- **PROBLEM DESCRIPTION**:
Wherever the string "PDFs" shows up in the material below, copy that line.
Segment Open
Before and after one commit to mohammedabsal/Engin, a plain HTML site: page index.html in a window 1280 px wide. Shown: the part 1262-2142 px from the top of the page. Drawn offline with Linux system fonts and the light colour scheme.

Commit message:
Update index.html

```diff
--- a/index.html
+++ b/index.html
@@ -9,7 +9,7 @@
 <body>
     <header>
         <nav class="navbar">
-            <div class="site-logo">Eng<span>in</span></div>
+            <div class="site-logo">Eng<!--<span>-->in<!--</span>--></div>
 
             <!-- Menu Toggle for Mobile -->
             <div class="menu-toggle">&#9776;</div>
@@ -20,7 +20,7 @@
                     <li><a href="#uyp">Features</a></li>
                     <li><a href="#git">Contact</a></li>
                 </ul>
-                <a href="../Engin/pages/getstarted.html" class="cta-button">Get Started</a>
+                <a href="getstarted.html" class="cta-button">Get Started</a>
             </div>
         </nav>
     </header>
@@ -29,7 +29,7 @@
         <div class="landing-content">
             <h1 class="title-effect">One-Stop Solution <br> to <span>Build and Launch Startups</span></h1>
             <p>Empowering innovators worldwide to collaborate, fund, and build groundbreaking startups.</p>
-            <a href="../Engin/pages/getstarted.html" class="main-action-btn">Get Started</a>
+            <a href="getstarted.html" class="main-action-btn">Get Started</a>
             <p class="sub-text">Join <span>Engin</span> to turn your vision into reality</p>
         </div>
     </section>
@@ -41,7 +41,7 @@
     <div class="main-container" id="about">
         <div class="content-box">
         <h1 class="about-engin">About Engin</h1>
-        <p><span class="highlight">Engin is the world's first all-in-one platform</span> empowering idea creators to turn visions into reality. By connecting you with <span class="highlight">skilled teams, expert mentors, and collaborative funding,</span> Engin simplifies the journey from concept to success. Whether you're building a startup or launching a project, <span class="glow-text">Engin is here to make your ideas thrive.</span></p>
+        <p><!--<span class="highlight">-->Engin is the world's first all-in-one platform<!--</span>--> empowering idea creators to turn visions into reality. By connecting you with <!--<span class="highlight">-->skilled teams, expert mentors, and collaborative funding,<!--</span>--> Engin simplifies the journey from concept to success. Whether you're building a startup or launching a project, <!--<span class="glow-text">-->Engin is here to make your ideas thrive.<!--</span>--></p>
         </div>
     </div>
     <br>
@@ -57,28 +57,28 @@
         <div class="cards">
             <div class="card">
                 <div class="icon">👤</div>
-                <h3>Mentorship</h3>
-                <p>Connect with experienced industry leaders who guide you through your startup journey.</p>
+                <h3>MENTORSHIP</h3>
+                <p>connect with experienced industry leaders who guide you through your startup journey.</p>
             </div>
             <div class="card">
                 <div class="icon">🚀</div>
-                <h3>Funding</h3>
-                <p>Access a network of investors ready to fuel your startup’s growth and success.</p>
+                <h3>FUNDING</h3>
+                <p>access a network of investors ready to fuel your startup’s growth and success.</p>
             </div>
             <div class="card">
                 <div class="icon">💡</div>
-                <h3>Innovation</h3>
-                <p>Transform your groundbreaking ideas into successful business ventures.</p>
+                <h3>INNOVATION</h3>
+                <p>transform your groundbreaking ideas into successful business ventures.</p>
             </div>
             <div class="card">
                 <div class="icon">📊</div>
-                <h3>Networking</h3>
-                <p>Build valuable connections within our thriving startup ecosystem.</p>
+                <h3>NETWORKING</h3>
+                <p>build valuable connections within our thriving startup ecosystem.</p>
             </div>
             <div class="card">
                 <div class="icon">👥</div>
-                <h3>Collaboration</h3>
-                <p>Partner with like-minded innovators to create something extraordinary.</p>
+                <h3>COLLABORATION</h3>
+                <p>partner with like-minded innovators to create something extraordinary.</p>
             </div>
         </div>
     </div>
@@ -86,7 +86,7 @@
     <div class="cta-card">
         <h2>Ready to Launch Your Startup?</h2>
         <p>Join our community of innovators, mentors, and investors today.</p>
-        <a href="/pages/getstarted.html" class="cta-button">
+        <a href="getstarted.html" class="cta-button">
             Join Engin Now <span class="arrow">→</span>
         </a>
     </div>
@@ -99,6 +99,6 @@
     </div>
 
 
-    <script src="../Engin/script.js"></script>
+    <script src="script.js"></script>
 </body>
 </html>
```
Segment Closed
Segment Open
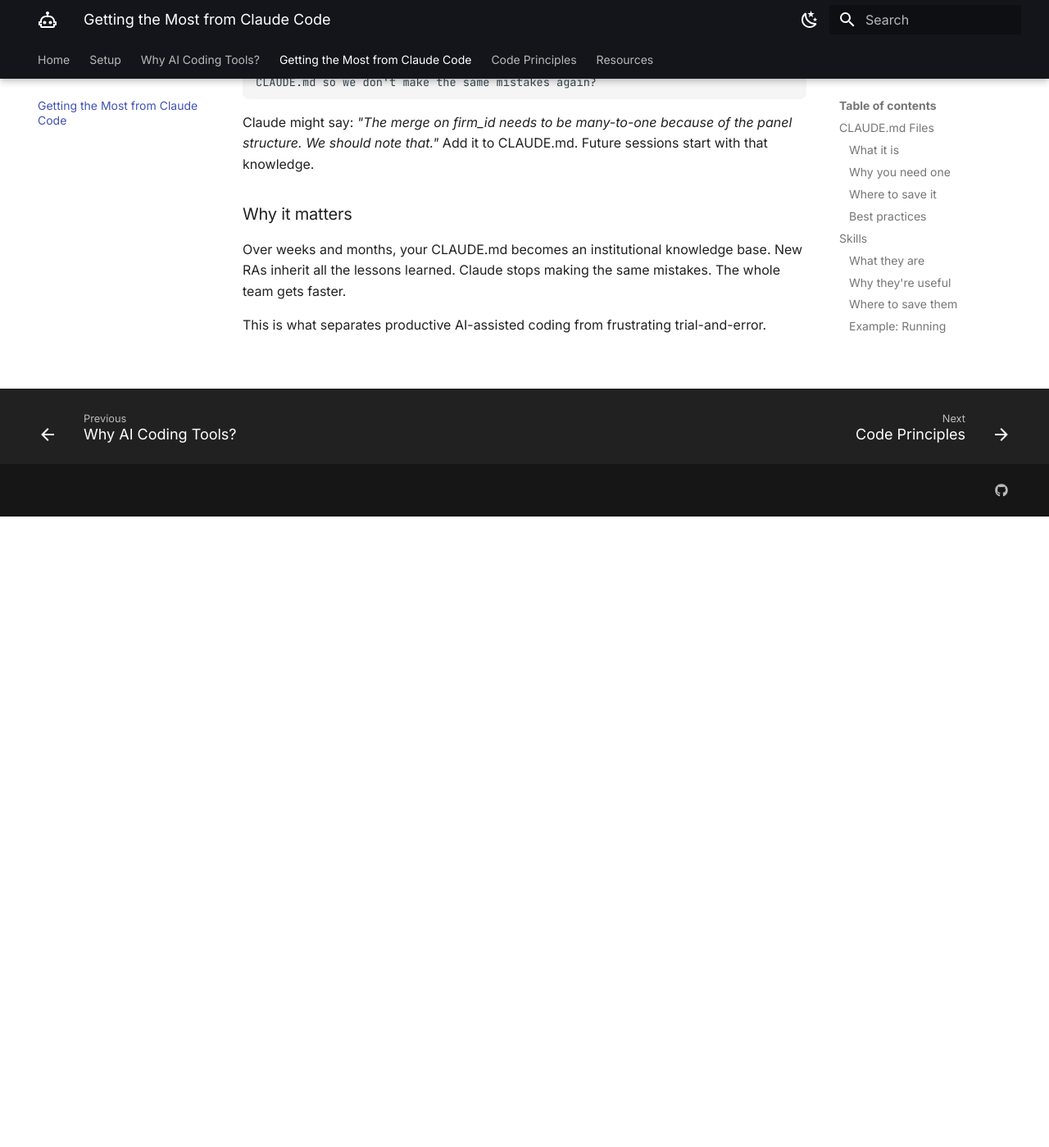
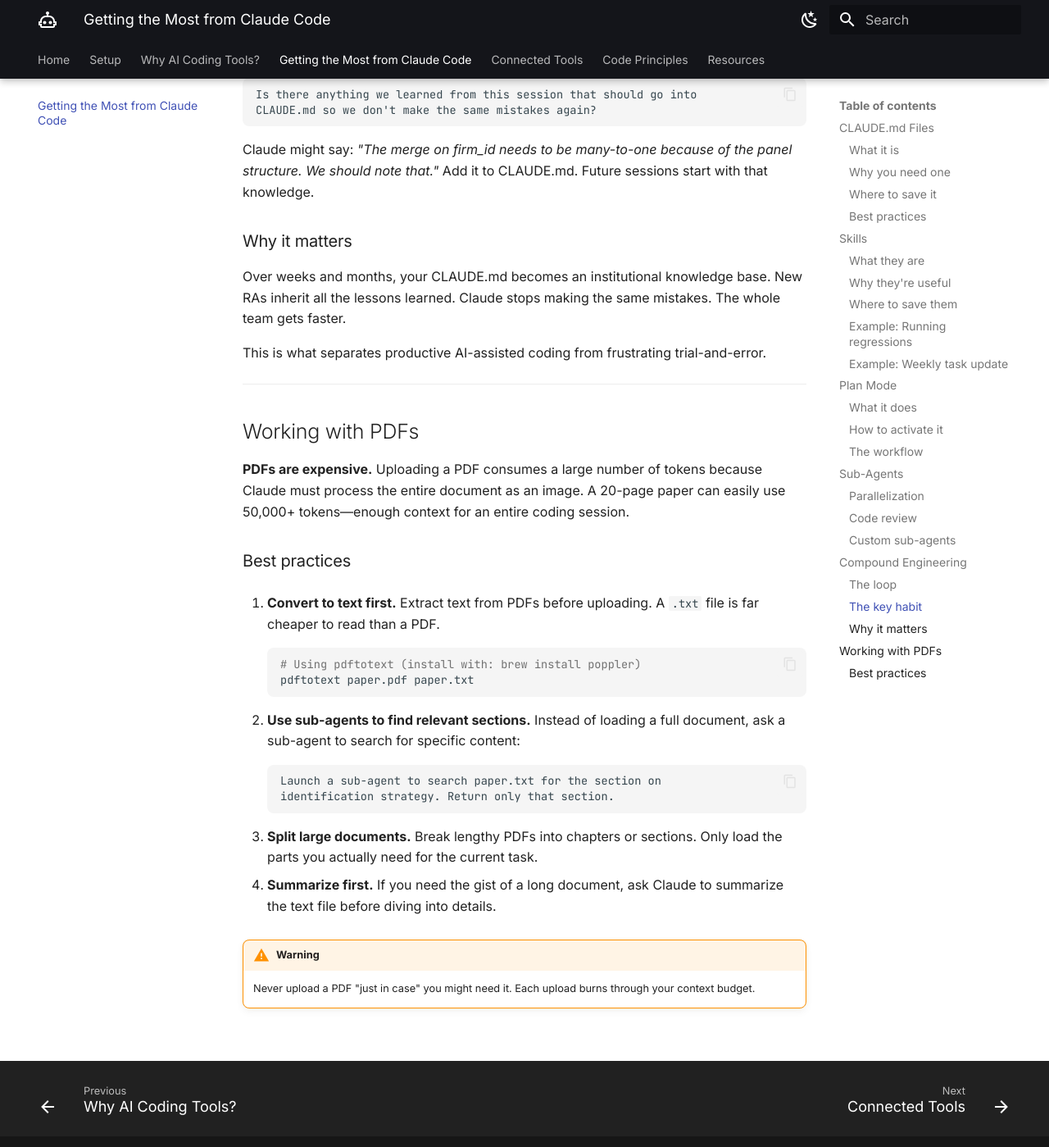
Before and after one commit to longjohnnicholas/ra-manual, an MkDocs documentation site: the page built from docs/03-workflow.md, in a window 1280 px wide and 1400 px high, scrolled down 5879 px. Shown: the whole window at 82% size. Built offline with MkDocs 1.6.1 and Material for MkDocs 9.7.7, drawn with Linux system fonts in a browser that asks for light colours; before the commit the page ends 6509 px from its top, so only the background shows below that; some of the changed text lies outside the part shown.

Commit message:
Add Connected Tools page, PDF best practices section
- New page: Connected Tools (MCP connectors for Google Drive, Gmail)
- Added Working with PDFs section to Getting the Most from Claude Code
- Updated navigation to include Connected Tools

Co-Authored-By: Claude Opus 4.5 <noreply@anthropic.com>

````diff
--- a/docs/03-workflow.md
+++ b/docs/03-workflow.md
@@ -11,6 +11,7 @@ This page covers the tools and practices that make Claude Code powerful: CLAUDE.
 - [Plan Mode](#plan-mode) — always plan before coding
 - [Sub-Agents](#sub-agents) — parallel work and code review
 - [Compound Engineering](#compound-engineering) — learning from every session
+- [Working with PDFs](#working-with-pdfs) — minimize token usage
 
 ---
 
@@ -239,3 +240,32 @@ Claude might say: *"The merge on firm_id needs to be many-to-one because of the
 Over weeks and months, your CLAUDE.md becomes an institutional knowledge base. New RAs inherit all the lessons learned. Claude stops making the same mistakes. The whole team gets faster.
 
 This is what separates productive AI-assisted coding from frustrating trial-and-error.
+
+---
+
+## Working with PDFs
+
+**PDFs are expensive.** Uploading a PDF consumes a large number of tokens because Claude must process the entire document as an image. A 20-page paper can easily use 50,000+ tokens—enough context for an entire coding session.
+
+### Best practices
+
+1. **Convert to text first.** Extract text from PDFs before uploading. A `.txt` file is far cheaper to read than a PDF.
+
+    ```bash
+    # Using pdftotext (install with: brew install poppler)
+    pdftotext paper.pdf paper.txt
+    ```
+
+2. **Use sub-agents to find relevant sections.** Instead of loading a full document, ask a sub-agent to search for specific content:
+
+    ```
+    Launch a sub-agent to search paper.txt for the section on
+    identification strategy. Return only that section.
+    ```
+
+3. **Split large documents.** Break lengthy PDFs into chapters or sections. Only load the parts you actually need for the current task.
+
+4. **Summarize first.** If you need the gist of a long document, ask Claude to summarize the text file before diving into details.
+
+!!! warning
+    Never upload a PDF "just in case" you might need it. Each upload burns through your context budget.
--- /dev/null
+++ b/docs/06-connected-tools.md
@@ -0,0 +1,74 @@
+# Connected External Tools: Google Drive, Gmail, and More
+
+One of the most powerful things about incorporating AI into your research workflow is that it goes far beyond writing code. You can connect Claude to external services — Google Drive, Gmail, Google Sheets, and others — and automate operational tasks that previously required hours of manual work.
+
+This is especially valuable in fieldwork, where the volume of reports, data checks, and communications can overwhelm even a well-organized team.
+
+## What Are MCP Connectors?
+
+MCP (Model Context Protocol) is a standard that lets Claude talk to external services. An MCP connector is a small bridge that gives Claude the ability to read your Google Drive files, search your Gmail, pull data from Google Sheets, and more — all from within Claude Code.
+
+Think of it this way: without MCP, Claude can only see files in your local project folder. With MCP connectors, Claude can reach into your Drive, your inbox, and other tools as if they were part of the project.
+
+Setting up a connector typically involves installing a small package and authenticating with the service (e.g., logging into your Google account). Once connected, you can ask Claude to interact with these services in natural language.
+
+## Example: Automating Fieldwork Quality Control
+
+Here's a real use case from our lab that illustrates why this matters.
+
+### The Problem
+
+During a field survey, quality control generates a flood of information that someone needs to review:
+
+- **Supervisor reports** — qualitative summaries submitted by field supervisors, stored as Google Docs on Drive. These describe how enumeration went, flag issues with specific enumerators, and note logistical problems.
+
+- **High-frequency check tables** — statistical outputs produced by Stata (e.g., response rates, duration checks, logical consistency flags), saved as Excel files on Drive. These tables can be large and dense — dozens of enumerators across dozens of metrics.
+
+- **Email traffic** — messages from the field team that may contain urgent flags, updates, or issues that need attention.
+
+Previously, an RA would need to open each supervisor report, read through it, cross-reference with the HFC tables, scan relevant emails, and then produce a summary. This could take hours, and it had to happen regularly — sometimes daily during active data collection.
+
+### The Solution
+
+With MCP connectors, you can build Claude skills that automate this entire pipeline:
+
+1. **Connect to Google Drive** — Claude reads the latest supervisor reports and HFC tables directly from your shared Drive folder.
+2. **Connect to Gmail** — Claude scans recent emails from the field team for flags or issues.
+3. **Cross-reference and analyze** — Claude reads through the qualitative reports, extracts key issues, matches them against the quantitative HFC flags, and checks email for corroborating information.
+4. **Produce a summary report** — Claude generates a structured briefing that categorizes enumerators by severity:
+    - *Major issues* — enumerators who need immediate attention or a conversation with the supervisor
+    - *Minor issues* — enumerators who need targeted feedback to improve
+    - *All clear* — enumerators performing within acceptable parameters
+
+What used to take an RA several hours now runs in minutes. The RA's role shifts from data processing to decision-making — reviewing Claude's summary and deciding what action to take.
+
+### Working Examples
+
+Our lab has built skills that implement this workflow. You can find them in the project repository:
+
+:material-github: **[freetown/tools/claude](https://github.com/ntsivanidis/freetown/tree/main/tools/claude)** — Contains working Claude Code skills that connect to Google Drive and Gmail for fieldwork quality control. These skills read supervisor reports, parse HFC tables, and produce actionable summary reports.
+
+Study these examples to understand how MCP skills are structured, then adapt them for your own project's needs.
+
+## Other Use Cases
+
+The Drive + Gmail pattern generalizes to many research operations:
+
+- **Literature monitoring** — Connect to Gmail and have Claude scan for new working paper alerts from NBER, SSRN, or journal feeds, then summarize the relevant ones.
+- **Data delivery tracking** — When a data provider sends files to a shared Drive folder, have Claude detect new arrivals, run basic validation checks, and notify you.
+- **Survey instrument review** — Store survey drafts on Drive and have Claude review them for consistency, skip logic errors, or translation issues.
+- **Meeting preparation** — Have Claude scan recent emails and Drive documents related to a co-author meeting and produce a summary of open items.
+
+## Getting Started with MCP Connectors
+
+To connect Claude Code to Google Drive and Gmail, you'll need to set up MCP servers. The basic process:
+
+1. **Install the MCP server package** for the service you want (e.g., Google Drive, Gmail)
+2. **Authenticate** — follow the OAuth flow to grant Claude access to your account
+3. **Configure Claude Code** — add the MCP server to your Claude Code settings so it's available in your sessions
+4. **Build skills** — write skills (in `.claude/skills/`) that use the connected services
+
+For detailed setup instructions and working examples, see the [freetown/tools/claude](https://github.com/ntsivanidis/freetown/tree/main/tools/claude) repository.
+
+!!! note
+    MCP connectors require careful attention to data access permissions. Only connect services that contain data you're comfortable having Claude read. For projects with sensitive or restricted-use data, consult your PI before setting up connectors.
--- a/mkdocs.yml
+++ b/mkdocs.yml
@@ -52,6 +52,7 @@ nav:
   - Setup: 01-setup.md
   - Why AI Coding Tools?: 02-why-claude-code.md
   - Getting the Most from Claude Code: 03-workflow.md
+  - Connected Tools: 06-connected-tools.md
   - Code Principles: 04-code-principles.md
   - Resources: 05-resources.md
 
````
Segment Closed
- **ANSWER SECTION**:
- Added Working with PDFs section to Getting the Most from Claude Code
+- [Working with PDFs](#working-with-pdfs) — minimize token usage
+## Working with PDFs
+**PDFs are expensive.** Uploading a PDF consumes a large number of tokens because Claude must process the entire document as an image. A 20-page paper can easily use 50,000+ tokens—enough context for an entire coding session.
+1. **Convert to text first.** Extract text from PDFs before uploading. A `.txt` file is far cheaper to read than a PDF.
+3. **Split large documents.** Break lengthy PDFs into chapters or sections. Only load the parts you actually need for the current task.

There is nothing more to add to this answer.